RECORDS FOR THIS TASK: Begin
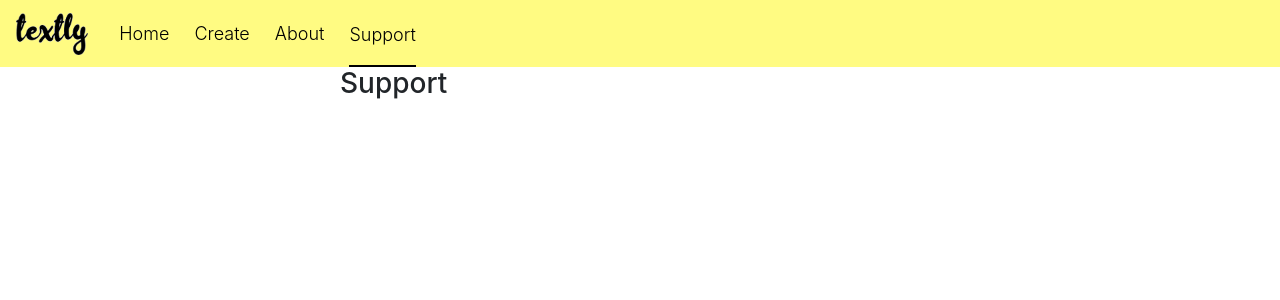
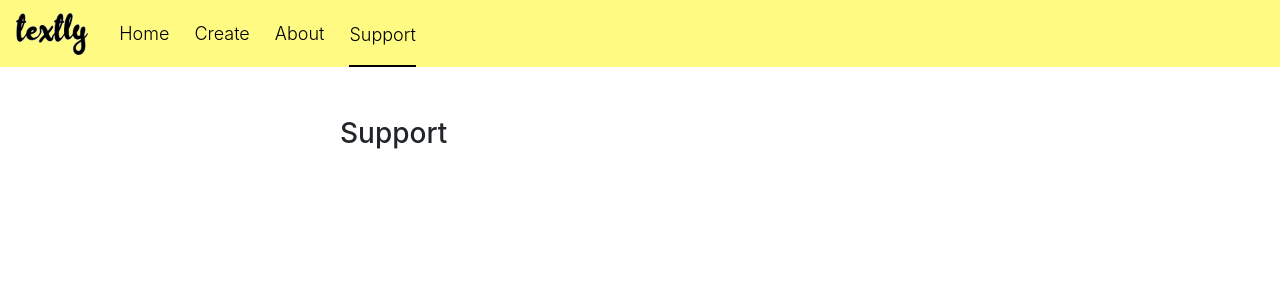
Before and after one commit to loldabigboi/textly-front-end, an Angular app: page /support in a window 1280 px wide. Shown: the top 300 px of the page. Built offline with nearby package versions, Linux system fonts and the light colour scheme.

Commit message:
Added vertical padding to content-container

```diff
--- a/src/app/about/about.component.scss
+++ b/src/app/about/about.component.scss
@@ -3,7 +3,6 @@
 :host {
 
     flex: 1;
-    padding: 50px;
     display: flex;
     align-items: center;
     flex-direction: column;
--- a/src/app/support/support.component.scss
+++ b/src/app/support/support.component.scss
@@ -9,9 +9,3 @@
     flex-direction: column;
 
 }
-
-#content-container {
-
-
-
-}
--- a/src/styles.scss
+++ b/src/styles.scss
@@ -3,6 +3,7 @@
 
 .content-container {
 
+    padding: 50px 0px;
     width: 600px;
 
 }
```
RECORDS FOR THIS TASK: End
ASSIGNMENT:
Extract the text of all the records above verbatim, excluding pictures.

RESULT OF THIS EXERCISE:
Before and after one commit to loldabigboi/textly-front-end, an Angular app: page /support in a window 1280 px wide. Shown: the top 300 px of the page. Built offline with nearby package versions, Linux system fonts and the light colour scheme.

Commit message:
Added vertical padding to content-container

```diff
--- a/src/app/about/about.component.scss
+++ b/src/app/about/about.component.scss
@@ -3,7 +3,6 @@
 :host {
 
     flex: 1;
-    padding: 50px;
     display: flex;
     align-items: center;
     flex-direction: column;
--- a/src/app/support/support.component.scss
+++ b/src/app/support/support.component.scss
@@ -9,9 +9,3 @@
     flex-direction: column;
 
 }
-
-#content-container {
-
-
-
-}
--- a/src/styles.scss
+++ b/src/styles.scss
@@ -3,6 +3,7 @@
 
 .content-container {
 
+    padding: 50px 0px;
     width: 600px;
 
 }
```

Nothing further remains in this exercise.